When asked why this clause was included, the Treasury admitted that it was to discourage non-home buyers looking to cash in on the back of the scheme. Truth be told, it makes sense. However, with 500,000 people registering to the Help to Buy scheme and opening accounts to start saving, it should have been blatant that they were doing so in the belief that their deposits would be bumped up – especially as this was what was publicised.
Furthermore, it has emerged that the details of this scheme were subjected to a considerably lower level of scrutiny, with no public consultations held to give experts and members of the public a chance to question any potential flaws in the scheme. Claiming it to be an honest mistake, the Treasury stated that it was the rush to get the scheme up and running that caused this oversight.
However, responsibility must also be accepted by banks and building societies, who failed to notice the clause or make it clear to the public. One Treasury spokesman said: “Mortgage lenders, conveyancers, banks and building societies were extensively consulted during the policy process to ensure Help to Buy Isa can effectively support first time buyers when purchasing their first home. Following this consultation, the scheme was specifically designed to pay the bonus immediately prior to completion to ensure the process was as simple for consumers as possible and that the payments were linked directly to a property transaction.”
Regardless of how it happened or who is at fault, this last minute loophole puts a spanner in the works for many who believed they were steadily on their way to becoming homeowners.
So where does this leave first time buyers?
Though it may be true that an EU exit could see a significant drop in house prices, it’s best not to count on it during this period of economical uncertainty.
However, all hope may not be lost.
The Shared Ownership scheme has proved to be successful for many first time buyers, allowing them to purchase a share of the property (usually between 25 – 75%) and therefore save for a much smaller deposit. For example, if the full value of the property was £250,000 and you bought a 40% share, you would generally pay 10% of the share price as your deposit at £10,000. Shared Ownership is not available for all properties, and is generally restricted to properties owned by housing associations. Most are new build and offered on a leasehold only basis, but if you find a property on this scheme that takes your fancy, it might be worth your while.
Other than this, certain mortgage providers will lend up to 95% of the purchase price, allowing you to save for a 5% deposit. This will mean, however, that you may have to pay a higher interest rate than you would with a bigger deposit. This is because the risk to the lender increases with the size of the loan they provide you.
Talbots’ Tip: If you manage to secure a 5% deposit, remember to save some money for the fees involved with the property transaction. These may vary, but a good rule of thumb would be to save an extra £2,000 minimum.
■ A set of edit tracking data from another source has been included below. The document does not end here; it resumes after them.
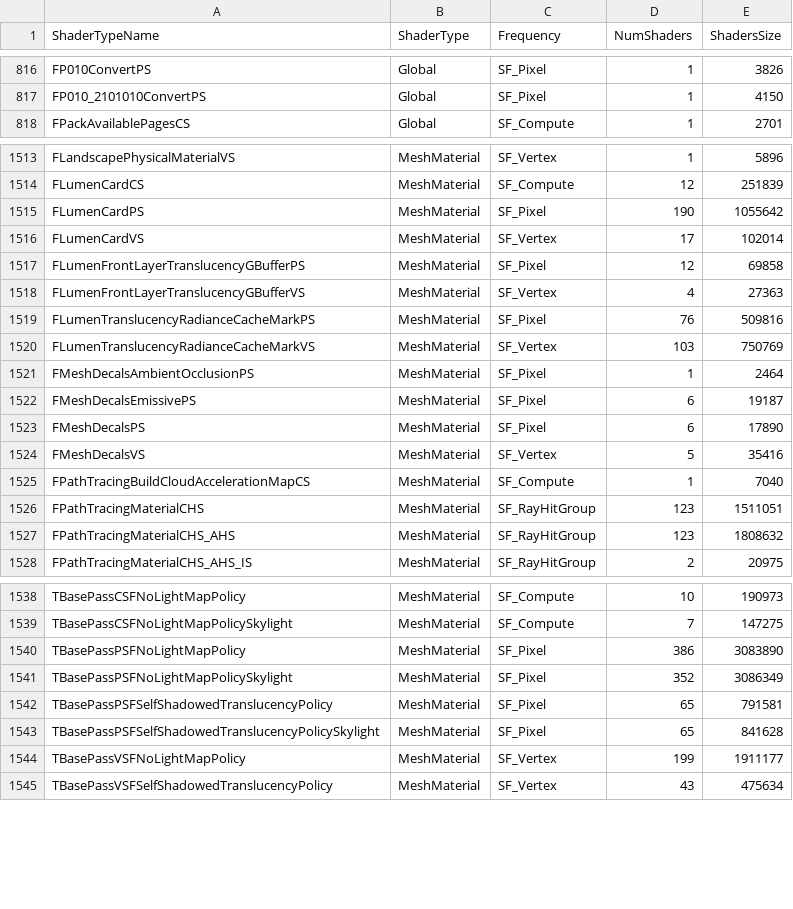
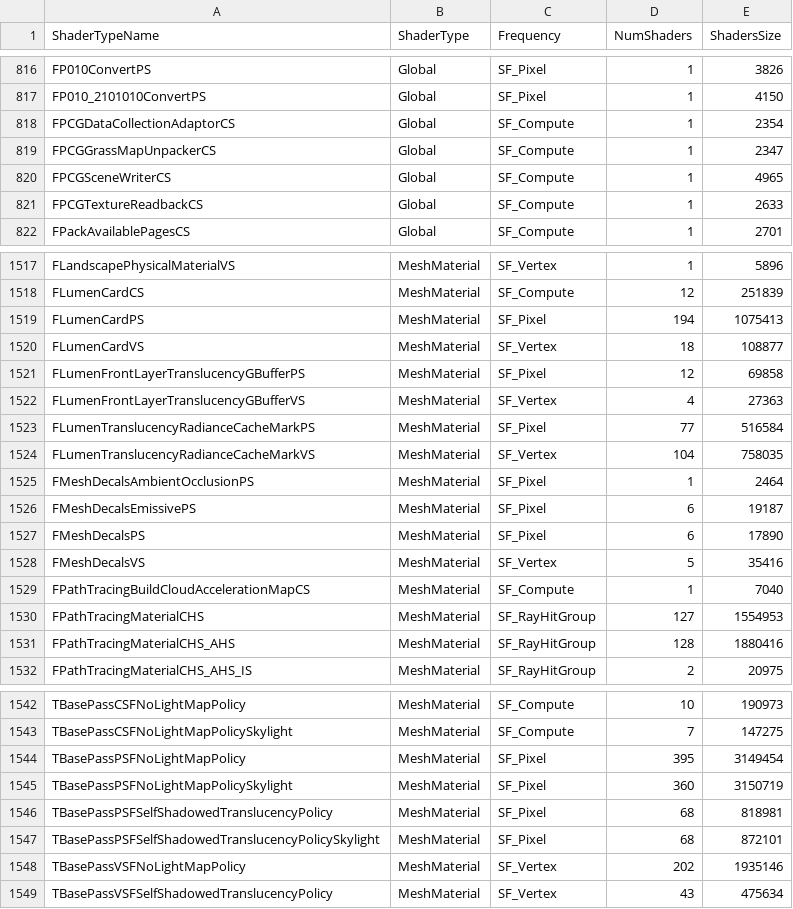
Before and after one commit to AlphaChenguyu/RealFPS, a CSV file: FPS/Saved/ShaderDebugInfo/PCD3D_SM6/ShaderTypeStats.csv, drawn as a sheet; only a part is shown, gaps mark what is left out; the diff covers the shown part only.

```diff
--- a/FPS/Saved/ShaderDebugInfo/PCD3D_SM6/ShaderTypeStats.csv
+++ b/FPS/Saved/ShaderDebugInfo/PCD3D_SM6/ShaderTypeStats.csv
@@ -817,2 +817,6 @@
 "FP010_2101010ConvertPS","Global","SF_Pixel","1","4150"
+"FPCGDataCollectionAdaptorCS","Global","SF_Compute","1","2354"
+"FPCGGrassMapUnpackerCS","Global","SF_Compute","1","2347"
+"FPCGSceneWriterCS","Global","SF_Compute","1","4965"
+"FPCGTextureReadbackCS","Global","SF_Compute","1","2633"
 "FPackAvailablePagesCS","Global","SF_Compute","1","2701"
@@ -1514,8 +1518,8 @@
 "FLumenCardCS","MeshMaterial","SF_Compute","12","251839"
-"FLumenCardPS","MeshMaterial","SF_Pixel","190","1055642"
-"FLumenCardVS","MeshMaterial","SF_Vertex","17","102014"
+"FLumenCardPS","MeshMaterial","SF_Pixel","194","1075413"
+"FLumenCardVS","MeshMaterial","SF_Vertex","18","108877"
 "FLumenFrontLayerTranslucencyGBufferPS","MeshMaterial","SF_Pixel","12","69858"
 "FLumenFrontLayerTranslucencyGBufferVS","MeshMaterial","SF_Vertex","4","27363"
-"FLumenTranslucencyRadianceCacheMarkPS","MeshMaterial","SF_Pixel","76","509816"
-"FLumenTranslucencyRadianceCacheMarkVS","MeshMaterial","SF_Vertex","103","750769"
+"FLumenTranslucencyRadianceCacheMarkPS","MeshMaterial","SF_Pixel","77","516584"
+"FLumenTranslucencyRadianceCacheMarkVS","MeshMaterial","SF_Vertex","104","758035"
 "FMeshDecalsAmbientOcclusionPS","MeshMaterial","SF_Pixel","1","2464"
@@ -1525,4 +1529,4 @@
 "FPathTracingBuildCloudAccelerationMapCS","MeshMaterial","SF_Compute","1","7040"
-"FPathTracingMaterialCHS","MeshMaterial","SF_RayHitGroup","123","1511051"
-"FPathTracingMaterialCHS_AHS","MeshMaterial","SF_RayHitGroup","123","1808632"
+"FPathTracingMaterialCHS","MeshMaterial","SF_RayHitGroup","127","1554953"
+"FPathTracingMaterialCHS_AHS","MeshMaterial","SF_RayHitGroup","128","1880416"
 "FPathTracingMaterialCHS_AHS_IS","MeshMaterial","SF_RayHitGroup","2","20975"
@@ -1539,7 +1543,7 @@
 "TBasePassCSFNoLightMapPolicySkylight","MeshMaterial","SF_Compute","7","147275"
-"TBasePassPSFNoLightMapPolicy","MeshMaterial","SF_Pixel","386","3083890"
-"TBasePassPSFNoLightMapPolicySkylight","MeshMaterial","SF_Pixel","352","3086349"
-"TBasePassPSFSelfShadowedTranslucencyPolicy","MeshMaterial","SF_Pixel","65","791581"
-"TBasePassPSFSelfShadowedTranslucencyPolicySkylight","MeshMaterial","SF_Pixel","65","841628"
-"TBasePassVSFNoLightMapPolicy","MeshMaterial","SF_Vertex","199","1911177"
+"TBasePassPSFNoLightMapPolicy","MeshMaterial","SF_Pixel","395","3149454"
+"TBasePassPSFNoLightMapPolicySkylight","MeshMaterial","SF_Pixel","360","3150719"
+"TBasePassPSFSelfShadowedTranslucencyPolicy","MeshMaterial","SF_Pixel","68","818981"
+"TBasePassPSFSelfShadowedTranslucencyPolicySkylight","MeshMaterial","SF_Pixel","68","872101"
+"TBasePassVSFNoLightMapPolicy","MeshMaterial","SF_Vertex","202","1935146"
 "TBasePassVSFSelfShadowedTranslucencyPolicy","MeshMaterial","SF_Vertex","43","475634"
```
Also changed, not shown: 4 edited cells elsewhere in this file, FPS/Saved/ShaderDebugInfo/PCD3D_SM5/ShaderTypeStats.csv, 48 other files.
At Talbots Law, we believe that everyone deserves to buy. If you are looking for practical advice and insight into the UK property market, look no further. Our team of experts have helped a vast number of first time buyers through the conveyancing process, providing a stress-free experience from offer through to completion. For all this and more, get in touch with us by phone or email firstname.lastname@example.org.